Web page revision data
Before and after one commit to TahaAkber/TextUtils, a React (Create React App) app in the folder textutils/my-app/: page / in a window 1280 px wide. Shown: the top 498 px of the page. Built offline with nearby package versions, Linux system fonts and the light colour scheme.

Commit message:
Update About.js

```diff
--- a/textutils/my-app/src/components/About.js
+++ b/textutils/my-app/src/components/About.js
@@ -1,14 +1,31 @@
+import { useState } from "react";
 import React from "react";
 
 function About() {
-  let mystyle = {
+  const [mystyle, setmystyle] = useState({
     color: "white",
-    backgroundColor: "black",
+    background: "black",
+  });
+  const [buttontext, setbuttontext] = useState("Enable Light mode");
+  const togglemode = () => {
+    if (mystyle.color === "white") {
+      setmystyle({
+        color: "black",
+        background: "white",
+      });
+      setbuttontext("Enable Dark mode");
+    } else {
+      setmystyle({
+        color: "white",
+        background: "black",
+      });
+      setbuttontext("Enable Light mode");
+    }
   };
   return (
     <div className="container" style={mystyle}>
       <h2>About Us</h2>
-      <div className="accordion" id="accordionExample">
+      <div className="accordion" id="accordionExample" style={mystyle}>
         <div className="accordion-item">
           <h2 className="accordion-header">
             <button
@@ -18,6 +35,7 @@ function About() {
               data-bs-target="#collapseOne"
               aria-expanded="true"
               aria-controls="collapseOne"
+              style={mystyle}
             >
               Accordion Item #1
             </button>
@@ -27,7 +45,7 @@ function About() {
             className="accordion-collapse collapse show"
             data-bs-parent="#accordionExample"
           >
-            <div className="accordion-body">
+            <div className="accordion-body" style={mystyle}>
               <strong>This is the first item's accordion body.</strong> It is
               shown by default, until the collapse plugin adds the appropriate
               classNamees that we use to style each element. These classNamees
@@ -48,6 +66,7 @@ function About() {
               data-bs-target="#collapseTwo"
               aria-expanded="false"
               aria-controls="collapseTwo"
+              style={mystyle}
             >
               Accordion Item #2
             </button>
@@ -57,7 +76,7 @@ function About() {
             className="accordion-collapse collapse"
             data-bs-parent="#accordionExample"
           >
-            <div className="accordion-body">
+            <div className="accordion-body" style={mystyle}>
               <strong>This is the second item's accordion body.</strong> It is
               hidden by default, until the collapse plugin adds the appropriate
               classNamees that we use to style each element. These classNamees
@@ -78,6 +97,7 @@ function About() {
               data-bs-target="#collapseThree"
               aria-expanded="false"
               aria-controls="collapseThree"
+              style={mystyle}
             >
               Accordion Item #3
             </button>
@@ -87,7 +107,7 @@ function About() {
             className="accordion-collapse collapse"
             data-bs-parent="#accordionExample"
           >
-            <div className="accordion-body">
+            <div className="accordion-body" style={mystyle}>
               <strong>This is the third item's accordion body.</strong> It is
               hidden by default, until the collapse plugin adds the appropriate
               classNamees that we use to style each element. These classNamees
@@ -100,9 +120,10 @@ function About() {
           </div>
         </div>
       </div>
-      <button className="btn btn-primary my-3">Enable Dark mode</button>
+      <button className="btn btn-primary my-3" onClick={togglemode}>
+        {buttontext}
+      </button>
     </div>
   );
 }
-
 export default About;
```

* Exercise objective: Every line above that includes the string "collapseOne" needs to be copied.

* Final answer:
               data-bs-target="#collapseOne"
               aria-controls="collapseOne"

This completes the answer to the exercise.